The Forth & Clyde Canal links the Irish Sea with the North Sea, running from Bowling on the Clyde Estuary, to Grangemouth and the magnificent Kelpies on the Firth of Forth.
The Union Canal is linked to the Forth & Clyde Canal at Falkirk by the Falkirk Wheel, the world’s first rotating boat lift. At the other end it reaches Edinburgh, terminating at Edinburgh Quay in the City Centre.
Together these two canals make up the Scottish Lowland Canals. They are quite different to the canals found in England and Wales. The Forth & Clyde is much wider and the Union Canal is a contour canal, with no locks or bridges that have to be opened.
The Forth & Clyde Canal first opened in 1790, providing a route for seagoing vessels between the Firth of Forth and the Firth of Clyde. The Union Canal, which opened in 1842, was built to bring coal and other minerals to Edinburgh.
Both canals were closed in the 1960’s until Lottery funding was obtained to fund their restoration, completed in 2001, and the construction of the Falkirk Wheel, which opened a year later. This magnificent structure, which replaces a flight of 11 locks, moves boats between the two canals in two giant gondolas, raising or lowering them 25 metres.
Drifters offers canal boat hire from Falkirk. Here are our Top 5 canal boat holidays on the Scottish Lowland Canals for 2020:
- Travel through the Scottish Lowlands to Edinburgh – from our canal boat hire base at Falkirk,Edinburgh Quay is a sedate 11-hour journey along the peaceful Union Canal. Perfect for a four night mid-week break, the trip starts with a passage through the Falkirk Wheel, and then passes through the lovely lowland villages of Linlithgow, Broxburn and Ratho. Visitor moorings are available at Edinburgh Quay, just a five-minute walk from Princes Street, with easy access to the City’s many attractions, including Edinburgh Castle and Mary King Close, frozen in time beneath the Royal Mile.

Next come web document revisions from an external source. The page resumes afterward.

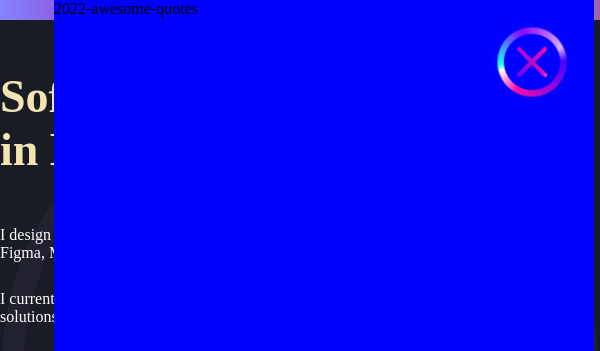
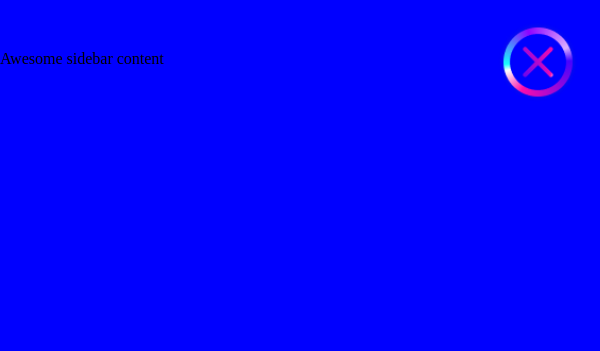
Before and after one commit to canxerian/marknguyen-website, a plain HTML site: page index.html in a window 600 px wide. Shown: the top 351 px of the page. Drawn offline with Linux system fonts and the light colour scheme; a web font is replaced by a local one.

Commit message:
Styling and media queries to correctly display the side modal

```diff
--- a/index.html
+++ b/index.html
@@ -85,7 +85,11 @@
 
     <div id="project-modal" class="show">
         <div id="project-modal-close" class="cursor-hover" href="javascript:void(0)"></div>
-        <div id="project-modal-content"></div>
+        <div id="project-modal-content">
+            <section>
+                <p>Awesome sidebar content</p>
+            </section>
+        </div>
     </div>
 </body>
 
--- a/index.js
+++ b/index.js
@@ -10,7 +10,7 @@ function loadModal(modalElement, contentElement, projectId) {
             return;
         }
 
-        contentElement.innerHTML = this.responseText;
+        // contentElement.innerHTML = this.responseText;
         modalElement.classList.add("show");
     }
     xhr.send();
--- a/style.css
+++ b/style.css
@@ -54,6 +54,7 @@ a:hover {
     background-image: url("./images/ring.svg");
     background-size: contain;
     background-repeat: no-repeat;
+    padding: 4px;
 }
 
 /* Intro */
@@ -157,32 +158,36 @@ section#projects div.project-row div.col-client {
 div#project-modal {
     position: fixed;
     min-height: 100vh;
+    min-width: 600px;
     width: 50vw;
-
     top: 0;
     background-color: #f8fdff;
     overflow: scroll;
+    transform: translateX(100vw);
+
     transition: 0.5s;
-    transform: translateX(200%);
 }
 
+/* Mobile screens (< 600px) */
 @media screen and (max-width: 600px) {
     div#project-modal {
         background-color: blue;
-        width: 90vw;
+        width: 100vw;
+        min-width: 0;
+    }
+
+    div#project-modal.show {
+        transform: translateX(0);
     }
 }
 
-div#project-modal.show {
-    transition: 0.5s;
-    transform: translateX(100%);
+/* Tablets and PCs (> 600px) */
+@media screen and (min-width: 600px) {
+    div#project-modal.show {
+        transform: translateX(calc(100vw - 100%));
+    }
 }
 
-@media screen and (max-width: 600px) {
-    div#project-modal.show {
-        transform: translateX(10%);
-    }
-}
 
 div#project-modal div#project-modal-content {
     width: 100%;
```
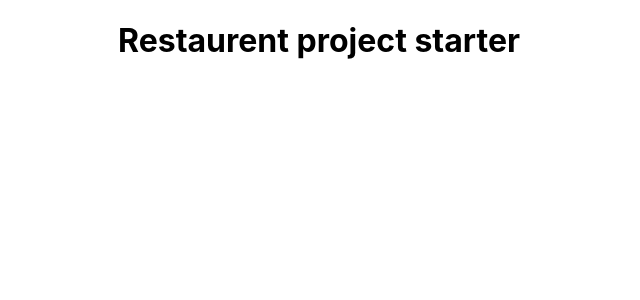
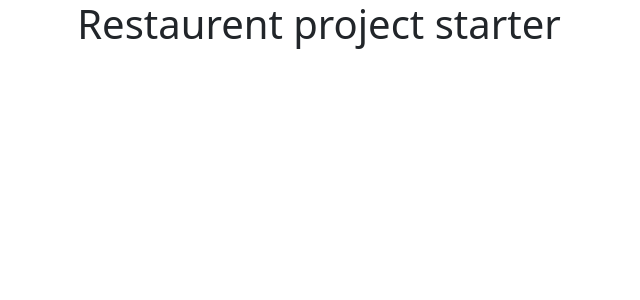
Before and after one commit to hasankarim18/food-u, a React (Create React App) app: page / in a window 1280 px wide. Shown: the top 300 px of the page, without its empty margins (321-961 px from the left). Built offline with nearby package versions, Linux system fonts and the light colour scheme.

Commit message:
3. Setup project folder

```diff
--- a/src/index.css
+++ /dev/null
@@ -1,13 +0,0 @@
-body {
-  margin: 0;
-  font-family: -apple-system, BlinkMacSystemFont, 'Segoe UI', 'Roboto', 'Oxygen',
-    'Ubuntu', 'Cantarell', 'Fira Sans', 'Droid Sans', 'Helvetica Neue',
-    sans-serif;
-  -webkit-font-smoothing: antialiased;
-  -moz-osx-font-smoothing: grayscale;
-}
-
-code {
-  font-family: source-code-pro, Menlo, Monaco, Consolas, 'Courier New',
-    monospace;
-}
--- a/src/index.js
+++ b/src/index.js
@@ -1,7 +1,8 @@
 import React from 'react';
 import ReactDOM from 'react-dom/client';
-import './index.css';
+import 'bootstrap/dist/css/bootstrap.min.css'
 import App from './App';
+
 
 
 const root = ReactDOM.createRoot(document.getElementById('root'));
```
Also changed, not shown: package.json (+11 -1 lines), 2 other files (tests, documents, lock files or other folders).
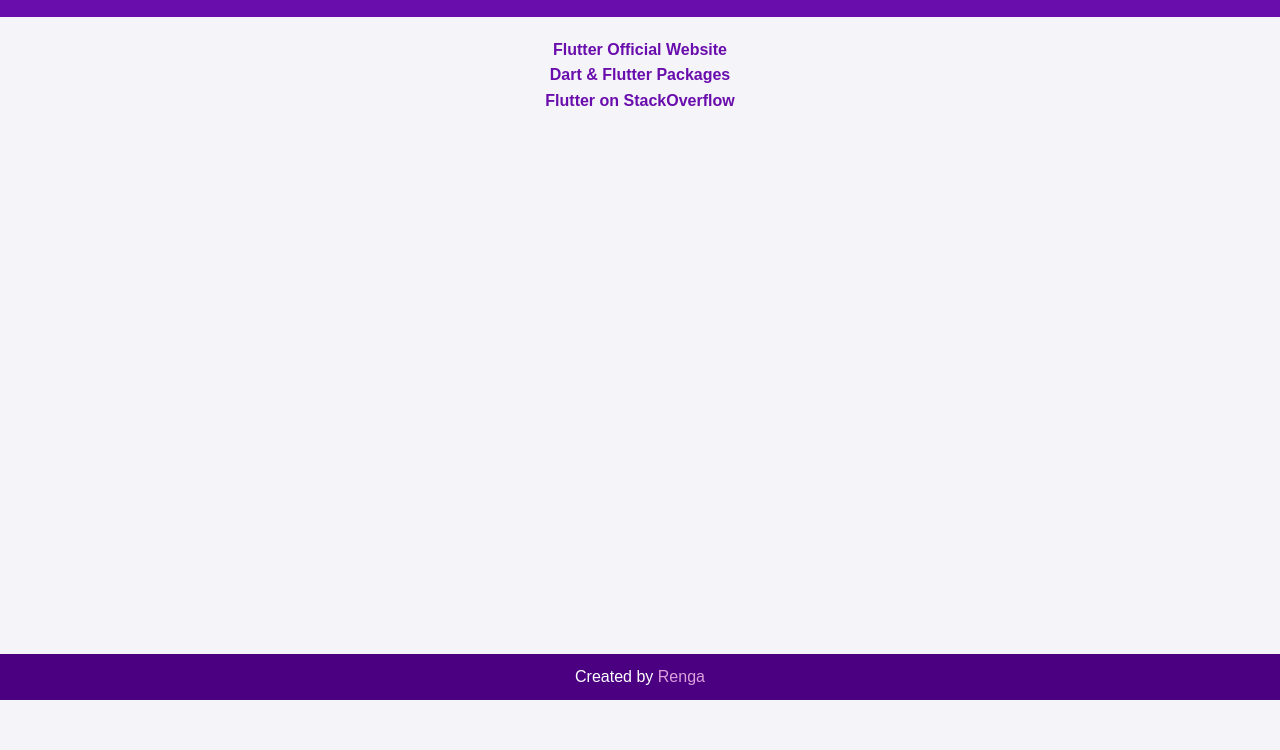
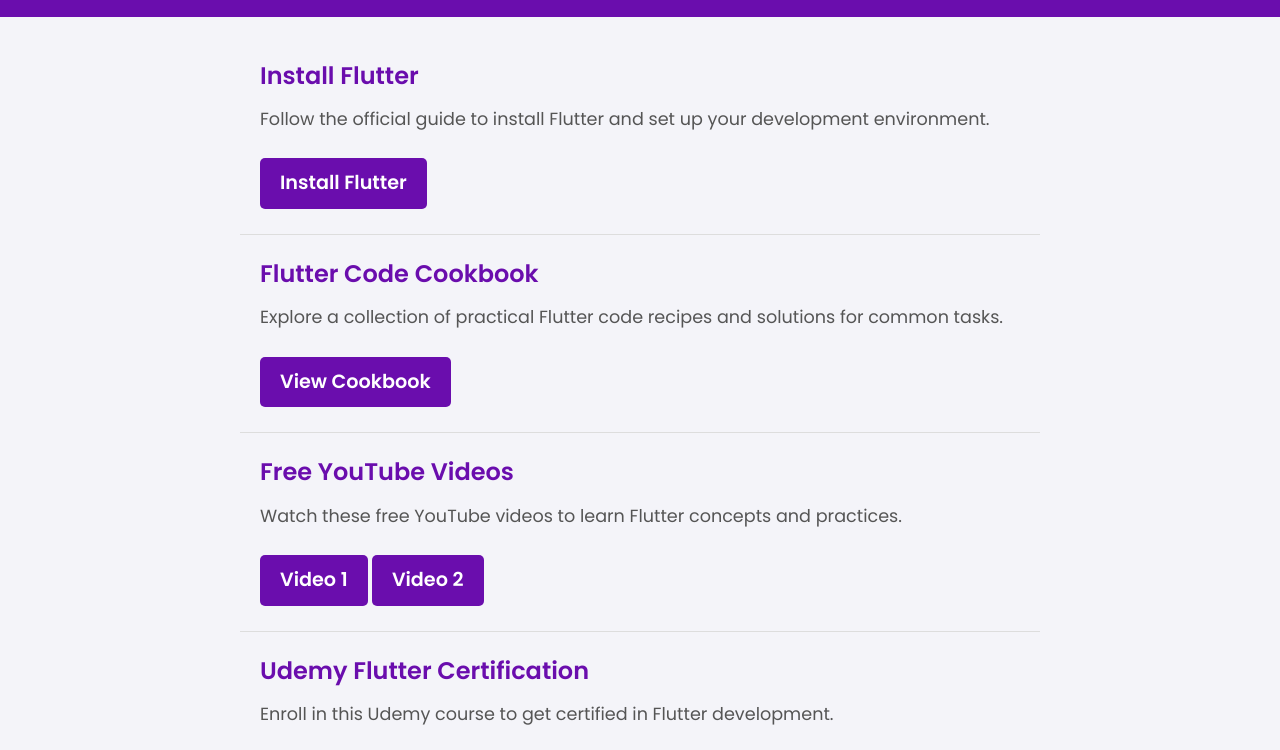
Before and after one commit to KalitorifyOff/flutterArticle2024VC, a plain HTML site: page index.htm in a window 1280 px wide. Shown: the part 100-850 px from the top of the page. Before the commit the page ends 800 px from the top, so only its background shows below. Drawn offline with Linux system fonts and the light colour scheme.

Commit message:
Update index.htm
added proper resources.

```diff
--- a/index.htm
+++ b/index.htm
@@ -13,7 +13,7 @@
         }
 
         body {
-            font-family: Arial, sans-serif;
+            font-family: 'Poppins', sans-serif;
             line-height: 1.6;
             display: flex;
             flex-direction: column;
@@ -31,17 +31,44 @@
         main {
             flex: 1;
             padding: 20px;
-            text-align: center;
         }
 
-        main a {
-            color: #6a0dad;
-            text-decoration: none;
-            font-weight: bold;
+        .container {
+            max-width: 800px;
+            margin: 0 auto;
         }
 
-        main a:hover {
-            text-decoration: underline;
+        .resource {
+            text-align: left;
+            padding: 20px;
+            border-bottom: 1px solid #ddd;
+        }
+
+        .resource h2 {
+            color: #6a0dad;
+            margin-bottom: 10px;
+        }
+
+        .resource p {
+            font-size: 1.1rem;
+            color: #555;
+            margin-bottom: 20px;
+        }
+
+        .resource a.button {
+            background-color: #6a0dad;
+            color: white;
+            padding: 10px 20px;
+            text-decoration: none;
+            border-radius: 5px;
+            font-size: 1.2rem;
+            font-weight: bold;
+            display: inline-block;
+            margin: 5px 0;
+        }
+
+        .resource a.button:hover {
+            background-color: #4b0082;
         }
 
         footer {
@@ -64,8 +91,14 @@
             header, main, footer {
                 padding: 15px;
             }
+
+            .resource {
+                padding: 15px;
+            }
         }
     </style>
+    <!-- Google Font Import -->
+    <link href="https://fonts.googleapis.com/css2?family=Poppins:wght@400;600&display=swap" rel="stylesheet">
 </head>
 <body>
     <header>
@@ -74,9 +107,38 @@
     </header>
 
     <main>
-        <p><a href="https://flutter.dev">Flutter Official Website</a></p>
-        <p><a href="https://pub.dev">Dart & Flutter Packages</a></p>
-        <p><a href="https://stackoverflow.com/questions/tagged/flutter">Flutter on StackOverflow</a></p>
+        <div class="container">
+            <div class="resource">
+                <h2>Install Flutter</h2>
+                <p>Follow the official guide to install Flutter and set up your development environment.</p>
+                <a href="https://docs.flutter.dev/get-started/install" class="button" target="_blank">Install Flutter</a>
+            </div>
+
+            <div class="resource">
+                <h2>Flutter Code Cookbook</h2>
+                <p>Explore a collection of practical Flutter code recipes and solutions for common tasks.</p>
+                <a href="https://docs.flutter.dev/cookbook" class="button" target="_blank">View Cookbook</a>
+            </div>
+
+            <div class="resource">
+                <h2>Free YouTube Videos</h2>
+                <p>Watch these free YouTube videos to learn Flutter concepts and practices.</p>
+                <a href="https://youtu.be/BiOSCpV-lts?si=_Rj6bIgh4kCkaSz_" class="button" target="_blank">Video 1</a>
+                <a href="https://youtu.be/CzRQ9mnmh44?si=Qo1m5hQSnvcr7ixa" class="button" target="_blank">Video 2</a>
+            </div>
+
+            <div class="resource">
+                <h2>Udemy Flutter Certification</h2>
+                <p>Enroll in this Udemy course to get certified in Flutter development.</p>
+                <a href="https://www.udemy.com/share/1013o4/" class="button" target="_blank">Enroll Now</a>
+            </div>
+
+            <div class="resource">
+                <h2>For More Updates Check My LinkedIn</h2>
+                <p>Connect with me on LinkedIn for more updates and professional insights.</p>
+                <a href="https://www.linkedin.com/in/rengapraveenkumar/" class="button" target="_blank">Visit LinkedIn</a>
+            </div>
+        </div>
     </main>
 
     <footer>
```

- Glide along the Forth & Clyde to visit Glasgow – from Falkirk, it’s a peaceful nine-hour cruise along the Forth & Clyde Canal to the City of Glasgow – perfect for a three or four-night short break. Along the way, boaters will travel 22 miles and will pass through five locks. This scenic route passes through Auchinstarry, the River Kelvin Valley with magnificent views of the Campsie Fells above, and the town of Kirkintillock. There are moorings at Applecross Street Basin, with access to Glasgow’s wealth of museums, galleries and cultural centres, including the Hunterian Museum, home to one of Scotland’s finest collections.
- Navigate to Bowling & back – on a week’s break from Falkirk, narrowboat holiday-makers can travel along the Forth & Clyde Canal, following the Clyde Estuary all the way down to the old ship building village of Bowling in West Dunbartonshire. The route has a rich mix of industry old and new, as well as stunning views of the Clyde and relics of the ship building era. Along the way, boaters will pass through Auchinstarry, the site of a Roman fort, and Kirkintilloch, which dates back to the 13th century. The journey to Bowling and back travels 58 miles, passing through 48 locks and takes around 32 cruising hours.
- Cruise to Ratho and back – from Falkirk, it’s a peaceful eight-hour cruise along the Union Canal to the conservation village of Ratho, with its popular canalside Bridge Inn. The route begins by passing over the Falkirk Wheel, through two manned locks, crossing the Greenbank Aqueduct and then passing through the Falkirk Tunnel. After enjoying miles of peaceful countryside, boaters reach the historic town of Linlithgow, home to the beautifully preserved remains of Linlithgow Palace on the shores of Linlithgow Loch, the birthplace of Mary Queen of Scots and arguably Scotland’s finest surviving late medieval building. Linlithgow has some excellent eateries, including the award-winning Four Marys pub. The journey to Ratho and back travels 48 miles, passing through four locks (two each way) and takes around 16 hours.
- See the largest pair of equine statues on the planet – at 30-metres high, the magnificent Kelpies stand at the gateway to the new extension to the Forth & Clyde Canal, by the River Carron. Based on the heavy horses that one plied the canal towpaths, these mythical water horses are an extraordinary site and form part of a new 350-hectare Helix park at the end of the canal extension at Grangemouth. From Drifters’ narrowboat hire base at Falkirk, narrowboat holiday-makers can reach the Kelpies on a relaxed short break. Cruising just four miles each way and passing through 14 locks each way, the journey to the Kelpies and back takes around eight hours.